Timothy was under tremendous pressure from all sides and the church at Ephesus was also a part of this stress. They probably disregarded his leadership because he was young and may have been listening to false teachers who were seeking to undermine Timothy’s doctrine. Rather than stand firm in his faith, Timothy seemed to be weakening under the attacks, but Paul wanted to be sure he did not quit. He wrote “hold fast the pattern of sound doctrine which you have heard from me, in faith and love which are in Christ Jesus. That good thing [salvation] which was committed to you, keep by the Holy Spirit who dwells in us” (1:13-14). Of dire concern was Timothy’s belief system (doctrine). Paul had carefully taught Timothy right doctrine, which came directly from God, and he wanted to be certain that he would not compromise his faith. Two men, Phygellus and Hermogenes, had already abandoned Paul in time of opposition and turn their back on their faith (1:15). These men may have been leaders in the church who turned their back on Paul when persecution came their way. Paul did not want Timothy to follow their example, but rather look to Onesiphorus who was a loyal co-laborer with Paul. Onesiphorus did not abandon Paul during the time of persecution, but often visited him in prison and took care of his needs (1:16-18). Through the example of Onesiphorus, Paul was trying to communicate that a person does not have to quit and can be faithful to God’s calling, even when it is not popular. You may be looking around and see very few standing for their faith and living the truth; however, you must remember that you are responsible for your life, not the life of others. People may be waiting for you to stand strong in your beliefs and not compromise with the world around you so they can follow.

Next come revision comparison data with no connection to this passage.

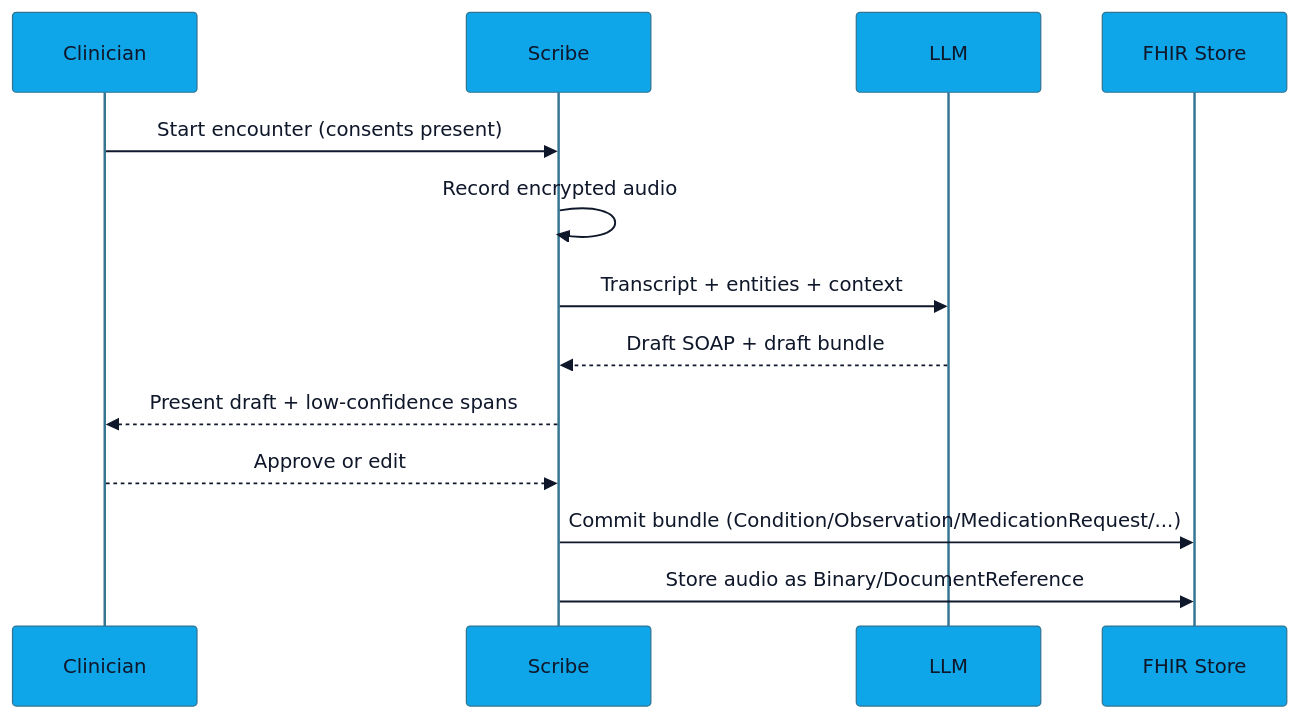
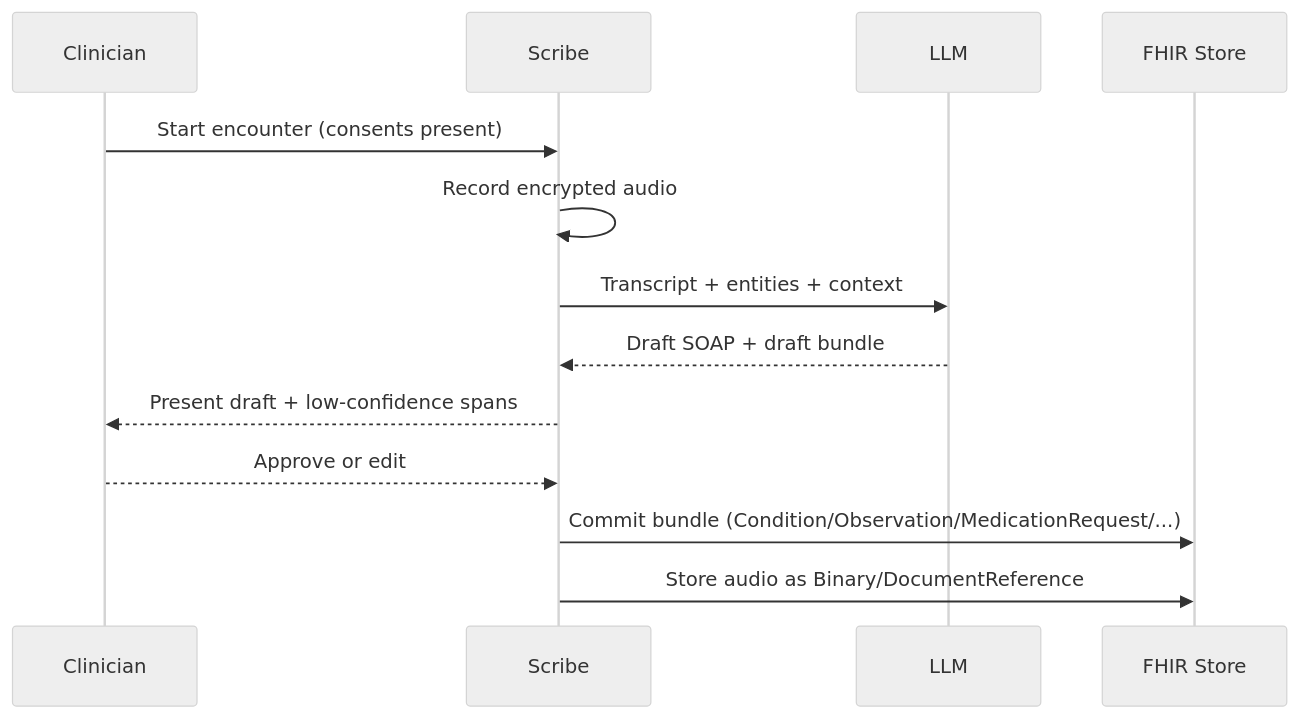
One commit to georgeahmed/onecare changed the tenth of 13 diagrams in Algorithm.md. Above: the diagram before and after it, drawn with Mermaid. The commit also changed other lines of this file, not shown here.

````diff
--- a/Algorithm.md
+++ b/Algorithm.md
@@ -708,16 +696,16 @@
 ```mermaid
-%%{init: {'theme':'base', 'themeVariables': {'primaryColor': '#0ea5e9','secondaryColor': '#6366f1','tertiaryColor': '#10b981','primaryTextColor': '#0f172a','lineColor': '#64748b','fontFamily': 'Inter, ui-sans-serif, system-ui'}}}%%
+%%{init: {'theme':'neutral'}}%%
 sequenceDiagram
   participant Clin as Clinician
   participant Scribe
   participant LLM
   participant F as FHIR Store
   Clin->>Scribe: Start encounter (consents present)
   Scribe->>Scribe: Record encrypted audio
   Scribe->>LLM: Transcript + entities + context
   LLM-->>Scribe: Draft SOAP + draft bundle
   Scribe-->>Clin: Present draft + low-confidence spans
   Clin-->>Scribe: Approve or edit
   Scribe->>F: Commit bundle (Condition/Observation/MedicationRequest/...)
   Scribe->>F: Store audio as Binary/DocumentReference
 ```
````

Be the one who remains faithful to your calling as a Christian and do not abandon the God who has saved you and given you all spiritual blessings through Christ Jesus.
Dear God, help me to stand even when no one else is doing so.